THE POST-OFFICE AND THE PRESS.
AFrEn our -free remarks, last week, on the Post-Office arrange- ments for the transmission of newspapers to the country, it be- comes a point of honour with us to state, that one of the instances of non-deliveiy, referred to in our last Number, has been perfectly accounted for by Sir FRANCIS FREELING. The packet of papers intended for a correspondent in Edinburgh, has been found in the repositories of the General Post-Office in London ; the cover bears the name of the gentleman to whom the packet should have gone, but not the name of the town. From this we perceive, that the senders of newspapers are sometimes at least to blame for their non-arrival ; and that one of the numerous sources of miscarriage is imperfect direction. In apology for our public complaint, Ilhich is thus shown to have been so far inaccurate, we must aserve, that we had made a private complaint eight days before, and that until our public complaint appeared, no tidings of the missing packet reached us.
Another source of non-delivery is mentioned by an anonymous correspondent. He says, that as the door of the Post-Office is shutting at six o'clock, newsmen's boys who arrive late are in the habit of throwing papers at the door, in the hope of their being received ; and that frequently, some of them miss the diminishing aperture, and are not afterwards picked up. With respect to those readers in the country, whose papers are, in the first instance, read in town, there are numerous sources of loss and delay, to which perhaps no 'remedy is applicable. Nei- ther do we say that a remedy is applicable to every case of error occurring in the regular channels of transmission. What we wish the Post-Office to do, is to inquire into the various causes of non- transmission—to separate the accidental from the constant, the remediable from the remediless—to point out to the public where they alone are to blame, and to amend the practice where the blame lies with the Post-Office.
In the case of misdirection, the remedy is clear,—let the paper be 'sent back to the publishing-office ; or let the address be ex- posed at the Post-Office, as the addresses of misdirected letters are. By the latter very simple expedient, the newsmen could readily ascertain whether any error of address had been committed by their clerks.
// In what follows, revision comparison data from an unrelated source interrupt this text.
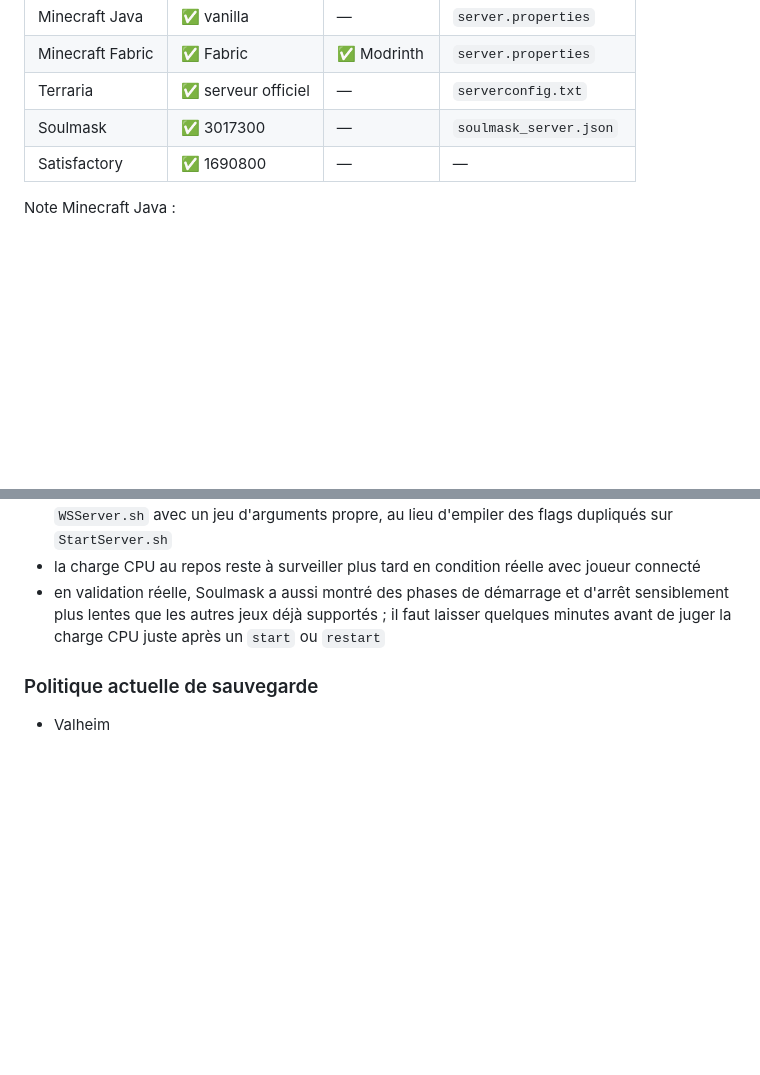
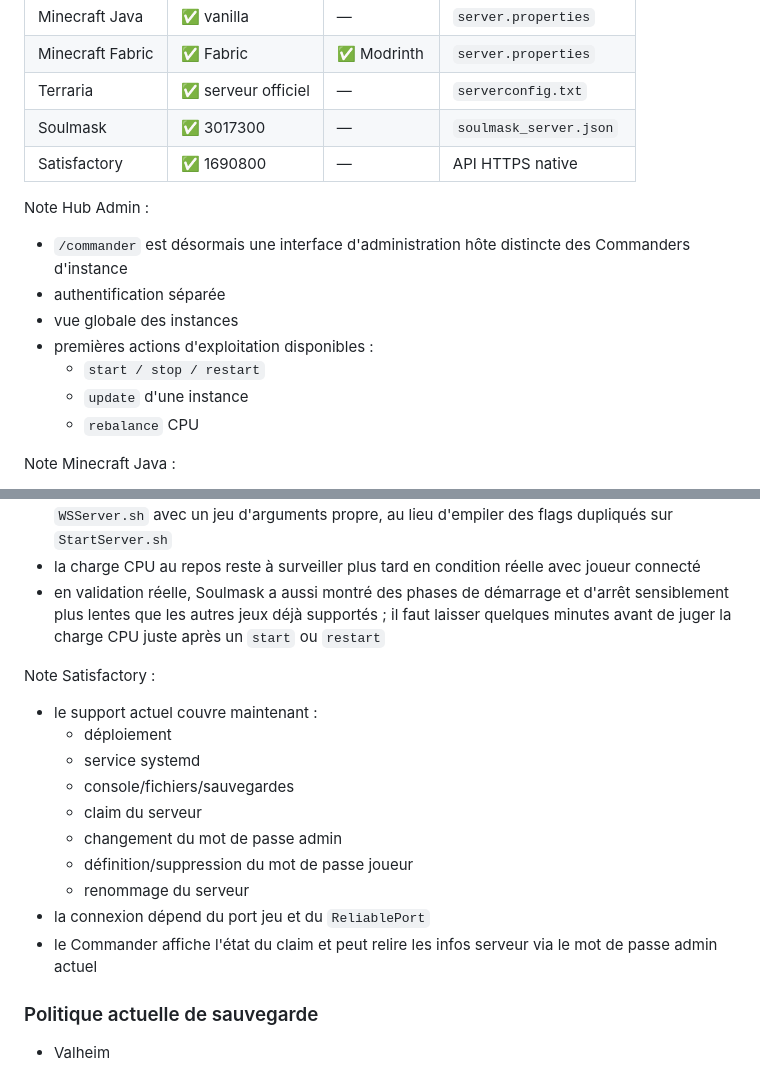
Before and after one commit to Bakatora000/game_commander, a Markdown page: README.md, 2 parts joined by grey strips. Rendered like a GitHub page; blank space fills up the shorter version.

Commit message:
Update docs for hub admin and Satisfactory

```diff
--- a/README.md
+++ b/README.md
@@ -305,7 +305,16 @@ La documentation de contexte du projet repose désormais sur :
 | Minecraft Fabric | ✅ Fabric | ✅ Modrinth | `server.properties` |
 | Terraria | ✅ serveur officiel | — | `serverconfig.txt` |
 | Soulmask | ✅ 3017300 | — | `soulmask_server.json` |
-| Satisfactory | ✅ 1690800 | — | — |
+| Satisfactory | ✅ 1690800 | — | API HTTPS native |
+
+Note Hub Admin :
+- `/commander` est désormais une interface d'administration hôte distincte des Commanders d'instance
+- authentification séparée
+- vue globale des instances
+- premières actions d'exploitation disponibles :
+  - `start / stop / restart`
+  - `update` d'une instance
+  - `rebalance` CPU
 
 Note Minecraft Java :
 - le serveur téléchargé automatiquement peut être plus récent que ton client Java local
@@ -337,6 +346,18 @@ Note Soulmask :
 - la charge CPU au repos reste à surveiller plus tard en condition réelle avec joueur connecté
 - en validation réelle, Soulmask a aussi montré des phases de démarrage et d'arrêt sensiblement plus lentes que les autres jeux déjà supportés ; il faut laisser quelques minutes avant de juger la charge CPU juste après un `start` ou `restart`
 
+Note Satisfactory :
+- le support actuel couvre maintenant :
+  - déploiement
+  - service systemd
+  - console/fichiers/sauvegardes
+  - claim du serveur
+  - changement du mot de passe admin
+  - définition/suppression du mot de passe joueur
+  - renommage du serveur
+- la connexion dépend du port jeu et du `ReliablePort`
+- le Commander affiche l'état du claim et peut relire les infos serveur via le mot de passe admin actuel
+
 ### Politique actuelle de sauvegarde
 
 - Valheim
```
Also changed, not shown: Contexte/CODEX.md (+7 -2 lines), Contexte/CODEX_historique.md (+41 -8 lines).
We have reason to believe that at length the attention of the Post- Office authorities is seriously directed to this subject ; and we hope that in a few weeks we shall witness the fruits of it.